In the listing below, locate the lines bearing the word "function". Copy every one of them.
++++ Data shown ++++
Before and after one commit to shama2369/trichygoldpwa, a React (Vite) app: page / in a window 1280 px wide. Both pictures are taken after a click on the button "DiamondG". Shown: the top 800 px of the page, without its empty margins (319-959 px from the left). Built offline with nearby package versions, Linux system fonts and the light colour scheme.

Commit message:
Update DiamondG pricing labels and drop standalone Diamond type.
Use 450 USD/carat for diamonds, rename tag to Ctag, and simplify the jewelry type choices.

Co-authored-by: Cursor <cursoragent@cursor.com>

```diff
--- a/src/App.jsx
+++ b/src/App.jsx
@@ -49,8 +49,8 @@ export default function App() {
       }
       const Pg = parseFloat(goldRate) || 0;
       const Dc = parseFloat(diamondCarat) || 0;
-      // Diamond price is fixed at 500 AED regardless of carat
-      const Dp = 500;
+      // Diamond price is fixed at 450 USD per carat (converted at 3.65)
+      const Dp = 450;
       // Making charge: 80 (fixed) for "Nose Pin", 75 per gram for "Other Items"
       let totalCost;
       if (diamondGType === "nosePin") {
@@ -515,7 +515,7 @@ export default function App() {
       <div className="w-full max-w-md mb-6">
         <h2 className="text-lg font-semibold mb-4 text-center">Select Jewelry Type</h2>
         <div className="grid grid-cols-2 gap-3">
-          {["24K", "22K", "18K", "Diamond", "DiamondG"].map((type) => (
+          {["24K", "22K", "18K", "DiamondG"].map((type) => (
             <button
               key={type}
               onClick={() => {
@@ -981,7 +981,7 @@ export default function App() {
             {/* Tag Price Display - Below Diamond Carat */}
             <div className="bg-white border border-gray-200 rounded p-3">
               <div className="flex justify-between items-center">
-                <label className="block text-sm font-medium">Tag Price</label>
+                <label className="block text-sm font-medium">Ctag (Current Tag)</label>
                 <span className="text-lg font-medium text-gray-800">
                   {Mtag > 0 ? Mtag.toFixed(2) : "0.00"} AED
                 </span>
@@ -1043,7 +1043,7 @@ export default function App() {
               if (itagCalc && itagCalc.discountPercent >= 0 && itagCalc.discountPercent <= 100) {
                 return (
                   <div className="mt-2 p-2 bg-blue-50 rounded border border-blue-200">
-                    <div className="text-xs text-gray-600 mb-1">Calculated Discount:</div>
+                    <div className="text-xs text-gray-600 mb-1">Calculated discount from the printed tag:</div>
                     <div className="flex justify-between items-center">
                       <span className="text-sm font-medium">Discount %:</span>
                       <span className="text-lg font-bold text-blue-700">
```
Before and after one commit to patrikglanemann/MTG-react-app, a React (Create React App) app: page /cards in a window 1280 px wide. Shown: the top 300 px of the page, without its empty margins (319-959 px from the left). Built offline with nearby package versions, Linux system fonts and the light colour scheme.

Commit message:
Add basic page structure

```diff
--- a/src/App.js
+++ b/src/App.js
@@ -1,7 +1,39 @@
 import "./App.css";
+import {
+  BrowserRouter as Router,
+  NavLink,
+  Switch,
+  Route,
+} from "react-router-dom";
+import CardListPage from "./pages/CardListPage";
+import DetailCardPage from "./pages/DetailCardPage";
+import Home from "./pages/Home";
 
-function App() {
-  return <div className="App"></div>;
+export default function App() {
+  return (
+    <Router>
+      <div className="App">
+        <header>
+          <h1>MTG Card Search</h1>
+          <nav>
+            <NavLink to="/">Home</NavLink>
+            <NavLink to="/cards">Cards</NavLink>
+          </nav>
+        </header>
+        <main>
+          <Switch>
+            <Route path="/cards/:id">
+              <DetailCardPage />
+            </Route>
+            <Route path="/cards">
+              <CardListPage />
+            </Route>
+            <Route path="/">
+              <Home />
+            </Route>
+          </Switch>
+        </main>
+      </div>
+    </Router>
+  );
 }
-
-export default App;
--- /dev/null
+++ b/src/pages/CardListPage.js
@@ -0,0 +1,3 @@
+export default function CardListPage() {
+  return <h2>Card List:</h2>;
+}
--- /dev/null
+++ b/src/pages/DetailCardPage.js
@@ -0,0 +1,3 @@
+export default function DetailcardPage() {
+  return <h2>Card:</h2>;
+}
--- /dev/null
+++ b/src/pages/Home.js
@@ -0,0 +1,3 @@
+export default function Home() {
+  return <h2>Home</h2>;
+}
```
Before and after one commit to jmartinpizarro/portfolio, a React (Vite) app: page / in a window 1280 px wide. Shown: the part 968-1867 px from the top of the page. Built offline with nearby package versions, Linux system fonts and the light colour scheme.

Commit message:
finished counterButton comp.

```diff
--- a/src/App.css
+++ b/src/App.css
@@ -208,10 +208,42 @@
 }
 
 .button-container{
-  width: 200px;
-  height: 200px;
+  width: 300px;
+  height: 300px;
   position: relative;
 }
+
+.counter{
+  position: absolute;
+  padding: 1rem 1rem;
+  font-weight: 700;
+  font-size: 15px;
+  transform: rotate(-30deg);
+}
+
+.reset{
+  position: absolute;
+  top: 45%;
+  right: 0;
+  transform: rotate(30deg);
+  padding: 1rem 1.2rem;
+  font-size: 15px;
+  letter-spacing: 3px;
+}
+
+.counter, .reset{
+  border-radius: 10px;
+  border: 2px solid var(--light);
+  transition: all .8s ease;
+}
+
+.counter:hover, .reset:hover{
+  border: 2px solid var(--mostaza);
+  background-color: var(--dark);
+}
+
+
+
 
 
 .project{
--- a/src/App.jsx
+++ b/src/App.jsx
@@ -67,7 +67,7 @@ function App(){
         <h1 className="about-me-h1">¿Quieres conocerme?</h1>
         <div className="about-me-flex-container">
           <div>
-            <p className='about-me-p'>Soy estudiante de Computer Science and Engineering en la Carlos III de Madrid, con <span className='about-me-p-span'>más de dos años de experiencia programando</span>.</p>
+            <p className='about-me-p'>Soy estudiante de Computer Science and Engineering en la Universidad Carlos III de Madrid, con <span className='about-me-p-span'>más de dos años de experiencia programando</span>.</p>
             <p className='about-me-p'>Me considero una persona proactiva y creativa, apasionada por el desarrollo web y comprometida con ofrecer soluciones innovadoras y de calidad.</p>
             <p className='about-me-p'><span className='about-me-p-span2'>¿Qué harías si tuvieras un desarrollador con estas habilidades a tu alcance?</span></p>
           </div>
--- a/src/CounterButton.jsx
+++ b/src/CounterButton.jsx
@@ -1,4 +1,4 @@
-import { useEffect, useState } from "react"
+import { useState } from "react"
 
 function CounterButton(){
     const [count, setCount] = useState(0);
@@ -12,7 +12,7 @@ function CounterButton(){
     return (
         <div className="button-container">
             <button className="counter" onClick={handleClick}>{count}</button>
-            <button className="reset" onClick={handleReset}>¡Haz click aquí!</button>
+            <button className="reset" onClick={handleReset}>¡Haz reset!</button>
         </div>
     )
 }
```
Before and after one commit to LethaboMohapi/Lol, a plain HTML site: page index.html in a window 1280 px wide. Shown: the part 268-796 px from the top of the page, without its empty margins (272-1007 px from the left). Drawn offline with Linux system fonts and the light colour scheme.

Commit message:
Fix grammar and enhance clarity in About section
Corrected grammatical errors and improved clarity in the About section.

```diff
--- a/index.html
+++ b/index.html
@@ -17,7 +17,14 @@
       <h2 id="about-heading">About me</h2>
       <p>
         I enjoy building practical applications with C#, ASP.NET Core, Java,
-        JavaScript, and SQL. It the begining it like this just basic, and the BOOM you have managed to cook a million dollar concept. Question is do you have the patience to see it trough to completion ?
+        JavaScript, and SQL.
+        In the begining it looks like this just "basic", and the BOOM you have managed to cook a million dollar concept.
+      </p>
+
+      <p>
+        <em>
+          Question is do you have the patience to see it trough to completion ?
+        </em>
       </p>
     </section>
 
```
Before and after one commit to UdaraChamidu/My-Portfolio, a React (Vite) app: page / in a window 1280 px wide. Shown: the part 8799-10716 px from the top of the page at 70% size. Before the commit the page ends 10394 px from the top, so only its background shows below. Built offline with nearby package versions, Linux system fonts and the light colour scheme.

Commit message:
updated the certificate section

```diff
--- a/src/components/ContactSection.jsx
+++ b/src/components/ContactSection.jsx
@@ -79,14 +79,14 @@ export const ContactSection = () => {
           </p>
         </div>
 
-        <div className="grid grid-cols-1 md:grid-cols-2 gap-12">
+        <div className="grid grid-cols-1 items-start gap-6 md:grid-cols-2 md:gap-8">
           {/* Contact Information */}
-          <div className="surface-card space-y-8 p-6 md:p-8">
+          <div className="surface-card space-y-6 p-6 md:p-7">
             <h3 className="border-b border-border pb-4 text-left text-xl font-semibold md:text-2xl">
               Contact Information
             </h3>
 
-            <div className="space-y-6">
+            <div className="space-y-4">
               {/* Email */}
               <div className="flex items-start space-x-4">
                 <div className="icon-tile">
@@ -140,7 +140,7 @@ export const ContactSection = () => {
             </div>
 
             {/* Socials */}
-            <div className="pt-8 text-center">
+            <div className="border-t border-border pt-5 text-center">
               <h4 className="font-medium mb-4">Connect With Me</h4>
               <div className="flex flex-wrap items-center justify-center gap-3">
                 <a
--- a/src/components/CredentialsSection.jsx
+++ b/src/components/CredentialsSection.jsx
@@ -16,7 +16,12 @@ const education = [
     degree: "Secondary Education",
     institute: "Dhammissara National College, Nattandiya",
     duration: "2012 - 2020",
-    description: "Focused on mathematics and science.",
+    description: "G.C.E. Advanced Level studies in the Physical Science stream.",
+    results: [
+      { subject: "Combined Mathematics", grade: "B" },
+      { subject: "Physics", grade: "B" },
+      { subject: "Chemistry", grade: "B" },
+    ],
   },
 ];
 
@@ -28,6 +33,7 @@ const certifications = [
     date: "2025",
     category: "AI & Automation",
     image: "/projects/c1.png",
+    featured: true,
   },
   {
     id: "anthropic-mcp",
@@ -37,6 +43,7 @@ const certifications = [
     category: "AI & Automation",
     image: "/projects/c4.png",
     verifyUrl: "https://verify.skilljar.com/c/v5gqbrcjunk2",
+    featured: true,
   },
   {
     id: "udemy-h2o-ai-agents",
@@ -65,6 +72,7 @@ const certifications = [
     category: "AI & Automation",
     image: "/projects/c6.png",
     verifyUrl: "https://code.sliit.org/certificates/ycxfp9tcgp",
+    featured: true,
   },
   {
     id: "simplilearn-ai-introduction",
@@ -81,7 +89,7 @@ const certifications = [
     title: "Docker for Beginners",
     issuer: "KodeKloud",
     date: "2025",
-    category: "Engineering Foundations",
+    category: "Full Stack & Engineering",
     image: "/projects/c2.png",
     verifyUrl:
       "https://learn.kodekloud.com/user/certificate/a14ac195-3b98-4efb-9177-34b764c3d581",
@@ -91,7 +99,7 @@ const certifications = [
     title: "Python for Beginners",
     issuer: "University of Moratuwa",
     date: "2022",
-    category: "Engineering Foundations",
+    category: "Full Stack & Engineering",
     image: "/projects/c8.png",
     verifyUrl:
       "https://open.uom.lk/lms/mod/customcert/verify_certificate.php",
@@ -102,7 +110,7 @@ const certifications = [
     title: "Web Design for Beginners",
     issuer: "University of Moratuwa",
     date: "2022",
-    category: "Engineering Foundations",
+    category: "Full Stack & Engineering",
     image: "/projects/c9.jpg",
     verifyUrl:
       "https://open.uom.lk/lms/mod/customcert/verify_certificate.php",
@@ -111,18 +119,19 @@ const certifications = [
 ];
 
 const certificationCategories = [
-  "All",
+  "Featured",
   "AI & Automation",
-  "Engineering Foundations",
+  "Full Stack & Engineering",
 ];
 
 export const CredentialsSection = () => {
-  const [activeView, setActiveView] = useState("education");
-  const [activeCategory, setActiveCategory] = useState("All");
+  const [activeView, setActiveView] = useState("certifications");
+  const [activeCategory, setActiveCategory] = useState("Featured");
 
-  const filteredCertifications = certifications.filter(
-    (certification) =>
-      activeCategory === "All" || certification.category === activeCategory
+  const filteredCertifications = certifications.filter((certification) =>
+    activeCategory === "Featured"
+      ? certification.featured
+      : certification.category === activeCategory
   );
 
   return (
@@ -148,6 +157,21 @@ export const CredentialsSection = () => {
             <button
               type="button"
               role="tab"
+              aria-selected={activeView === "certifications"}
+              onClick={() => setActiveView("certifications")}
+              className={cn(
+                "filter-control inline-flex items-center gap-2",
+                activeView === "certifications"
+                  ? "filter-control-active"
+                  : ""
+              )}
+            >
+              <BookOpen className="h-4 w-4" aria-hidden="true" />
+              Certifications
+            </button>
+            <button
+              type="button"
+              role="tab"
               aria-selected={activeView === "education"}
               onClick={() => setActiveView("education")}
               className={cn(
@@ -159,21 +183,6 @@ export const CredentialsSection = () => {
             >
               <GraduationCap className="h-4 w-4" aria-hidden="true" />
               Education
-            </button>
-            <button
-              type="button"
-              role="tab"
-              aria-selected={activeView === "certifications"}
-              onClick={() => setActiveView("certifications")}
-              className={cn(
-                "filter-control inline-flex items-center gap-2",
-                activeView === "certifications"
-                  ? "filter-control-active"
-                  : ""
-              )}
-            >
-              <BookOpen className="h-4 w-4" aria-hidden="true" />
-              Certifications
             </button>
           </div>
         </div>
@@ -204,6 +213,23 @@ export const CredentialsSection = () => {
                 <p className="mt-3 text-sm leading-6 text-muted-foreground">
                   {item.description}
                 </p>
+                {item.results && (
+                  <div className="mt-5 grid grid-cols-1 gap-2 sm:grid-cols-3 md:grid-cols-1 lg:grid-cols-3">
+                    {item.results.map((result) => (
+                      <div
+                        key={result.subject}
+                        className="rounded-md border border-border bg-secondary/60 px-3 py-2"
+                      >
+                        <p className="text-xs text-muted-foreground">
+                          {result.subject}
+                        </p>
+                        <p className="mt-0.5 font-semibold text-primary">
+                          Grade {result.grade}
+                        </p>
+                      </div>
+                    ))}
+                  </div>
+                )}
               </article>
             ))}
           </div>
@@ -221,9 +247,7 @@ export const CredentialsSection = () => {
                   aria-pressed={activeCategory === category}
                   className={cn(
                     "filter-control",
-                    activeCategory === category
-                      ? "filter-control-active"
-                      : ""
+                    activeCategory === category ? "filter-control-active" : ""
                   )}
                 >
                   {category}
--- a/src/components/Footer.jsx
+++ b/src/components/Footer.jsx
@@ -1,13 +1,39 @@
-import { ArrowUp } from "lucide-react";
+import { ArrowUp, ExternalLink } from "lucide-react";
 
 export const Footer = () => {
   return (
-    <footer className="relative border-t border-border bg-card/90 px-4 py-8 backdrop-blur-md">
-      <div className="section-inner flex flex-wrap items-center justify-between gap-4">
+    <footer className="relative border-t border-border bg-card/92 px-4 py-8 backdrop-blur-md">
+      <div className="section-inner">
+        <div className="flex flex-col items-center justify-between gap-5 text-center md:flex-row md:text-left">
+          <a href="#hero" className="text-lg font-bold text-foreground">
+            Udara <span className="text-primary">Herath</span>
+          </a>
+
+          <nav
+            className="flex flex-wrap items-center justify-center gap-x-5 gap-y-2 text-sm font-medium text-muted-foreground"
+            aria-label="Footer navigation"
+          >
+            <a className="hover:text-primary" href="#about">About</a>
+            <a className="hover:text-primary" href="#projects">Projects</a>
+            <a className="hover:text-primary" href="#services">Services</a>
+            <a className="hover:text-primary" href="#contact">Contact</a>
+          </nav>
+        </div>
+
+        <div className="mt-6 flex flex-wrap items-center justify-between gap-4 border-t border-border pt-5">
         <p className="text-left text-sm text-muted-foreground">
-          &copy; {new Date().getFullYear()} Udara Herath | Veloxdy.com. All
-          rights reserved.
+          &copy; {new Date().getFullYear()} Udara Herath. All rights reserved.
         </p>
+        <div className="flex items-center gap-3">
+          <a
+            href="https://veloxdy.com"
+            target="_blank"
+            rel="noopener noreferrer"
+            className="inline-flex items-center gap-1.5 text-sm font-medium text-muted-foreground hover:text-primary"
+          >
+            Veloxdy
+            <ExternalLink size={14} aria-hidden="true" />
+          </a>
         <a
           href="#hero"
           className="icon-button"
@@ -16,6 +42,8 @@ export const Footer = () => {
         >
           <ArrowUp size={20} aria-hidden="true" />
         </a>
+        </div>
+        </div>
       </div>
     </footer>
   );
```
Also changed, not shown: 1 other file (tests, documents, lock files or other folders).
++++
Solved exercise:
@@ -49,8 +49,8 @@ export default function App() {
@@ -515,7 +515,7 @@ export default function App() {
@@ -981,7 +981,7 @@ export default function App() {
@@ -1043,7 +1043,7 @@ export default function App() {
-function App() {
+export default function App() {
+export default function CardListPage() {
+export default function DetailcardPage() {
+export default function Home() {
@@ -67,7 +67,7 @@ function App(){
 function CounterButton(){
@@ -12,7 +12,7 @@ function CounterButton(){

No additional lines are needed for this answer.